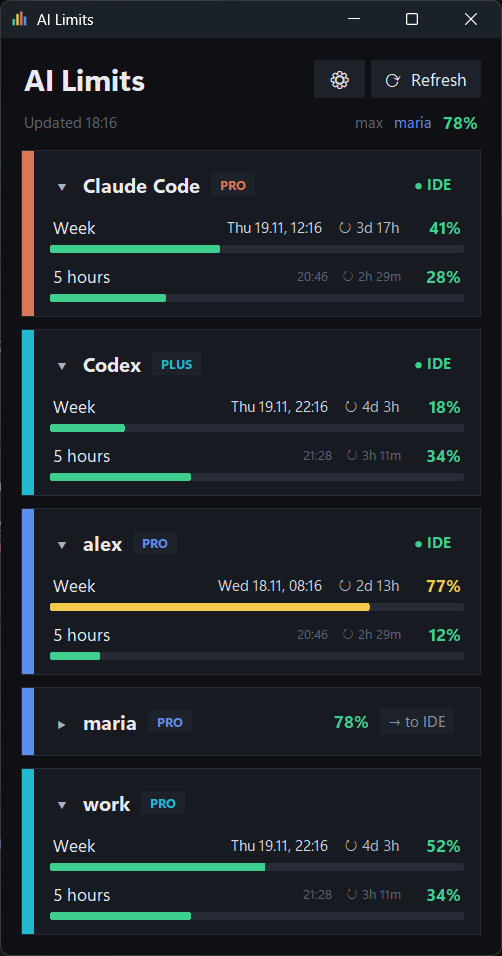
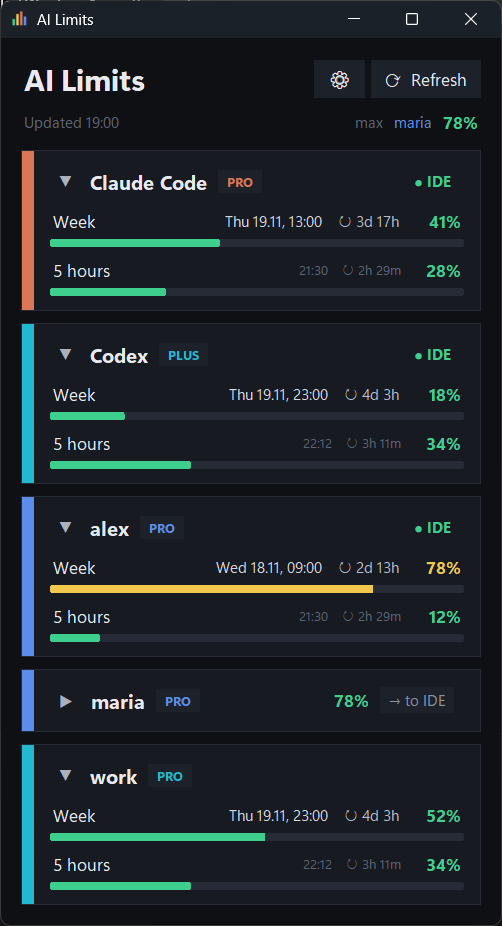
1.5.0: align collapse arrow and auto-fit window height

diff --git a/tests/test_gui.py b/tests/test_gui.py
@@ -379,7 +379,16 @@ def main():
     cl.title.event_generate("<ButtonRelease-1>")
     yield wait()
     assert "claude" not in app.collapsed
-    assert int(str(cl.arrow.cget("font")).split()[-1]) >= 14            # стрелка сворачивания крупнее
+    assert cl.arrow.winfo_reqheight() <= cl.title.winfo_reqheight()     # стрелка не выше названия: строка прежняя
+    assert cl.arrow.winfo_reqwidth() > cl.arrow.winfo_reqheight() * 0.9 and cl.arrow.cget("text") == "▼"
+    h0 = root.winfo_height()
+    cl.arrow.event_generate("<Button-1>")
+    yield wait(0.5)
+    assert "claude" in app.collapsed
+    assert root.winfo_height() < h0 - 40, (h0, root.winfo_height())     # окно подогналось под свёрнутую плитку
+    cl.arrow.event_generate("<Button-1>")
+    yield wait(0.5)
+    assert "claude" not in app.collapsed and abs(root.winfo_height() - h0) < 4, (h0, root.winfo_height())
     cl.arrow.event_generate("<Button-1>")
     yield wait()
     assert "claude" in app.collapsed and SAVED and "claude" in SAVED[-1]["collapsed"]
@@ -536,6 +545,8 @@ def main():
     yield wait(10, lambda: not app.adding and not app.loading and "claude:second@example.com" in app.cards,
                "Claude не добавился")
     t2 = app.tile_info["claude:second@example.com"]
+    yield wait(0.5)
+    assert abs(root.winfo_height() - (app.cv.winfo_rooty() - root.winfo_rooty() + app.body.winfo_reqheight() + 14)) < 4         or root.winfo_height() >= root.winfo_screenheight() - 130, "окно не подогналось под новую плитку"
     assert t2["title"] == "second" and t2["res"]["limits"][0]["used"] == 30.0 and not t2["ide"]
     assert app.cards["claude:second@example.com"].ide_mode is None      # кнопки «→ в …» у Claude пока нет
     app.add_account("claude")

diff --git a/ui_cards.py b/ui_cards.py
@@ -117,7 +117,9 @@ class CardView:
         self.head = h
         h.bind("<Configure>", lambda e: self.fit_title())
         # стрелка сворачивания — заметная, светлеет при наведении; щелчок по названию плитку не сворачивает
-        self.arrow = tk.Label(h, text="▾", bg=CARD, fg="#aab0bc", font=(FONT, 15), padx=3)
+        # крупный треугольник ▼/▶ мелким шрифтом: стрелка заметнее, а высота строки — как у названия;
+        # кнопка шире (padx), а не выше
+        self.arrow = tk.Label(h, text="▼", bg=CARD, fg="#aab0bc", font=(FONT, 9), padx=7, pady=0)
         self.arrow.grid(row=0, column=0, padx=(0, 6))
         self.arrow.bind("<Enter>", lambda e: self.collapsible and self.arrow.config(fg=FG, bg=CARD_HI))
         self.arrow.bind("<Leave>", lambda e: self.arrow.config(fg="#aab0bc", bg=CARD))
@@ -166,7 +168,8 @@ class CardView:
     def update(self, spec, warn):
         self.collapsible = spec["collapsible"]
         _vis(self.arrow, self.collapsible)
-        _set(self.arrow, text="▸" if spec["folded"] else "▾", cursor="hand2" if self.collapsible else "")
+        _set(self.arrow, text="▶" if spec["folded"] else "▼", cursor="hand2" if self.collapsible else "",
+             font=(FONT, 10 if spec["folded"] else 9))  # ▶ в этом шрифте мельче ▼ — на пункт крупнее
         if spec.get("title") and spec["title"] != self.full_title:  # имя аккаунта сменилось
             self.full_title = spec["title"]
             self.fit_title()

**Task statement:** Report every line of the preceding listing where the string "spec" occurs.

**Reply to the exercise:**
     def update(self, spec, warn):
         self.collapsible = spec["collapsible"]
-        _set(self.arrow, text="▸" if spec["folded"] else "▾", cursor="hand2" if self.collapsible else "")
+        _set(self.arrow, text="▶" if spec["folded"] else "▼", cursor="hand2" if self.collapsible else "",
+             font=(FONT, 10 if spec["folded"] else 9))  # ▶ в этом шрифте мельче ▼ — на пункт крупнее
         if spec.get("title") and spec["title"] != self.full_title:  # имя аккаунта сменилось
             self.full_title = spec["title"]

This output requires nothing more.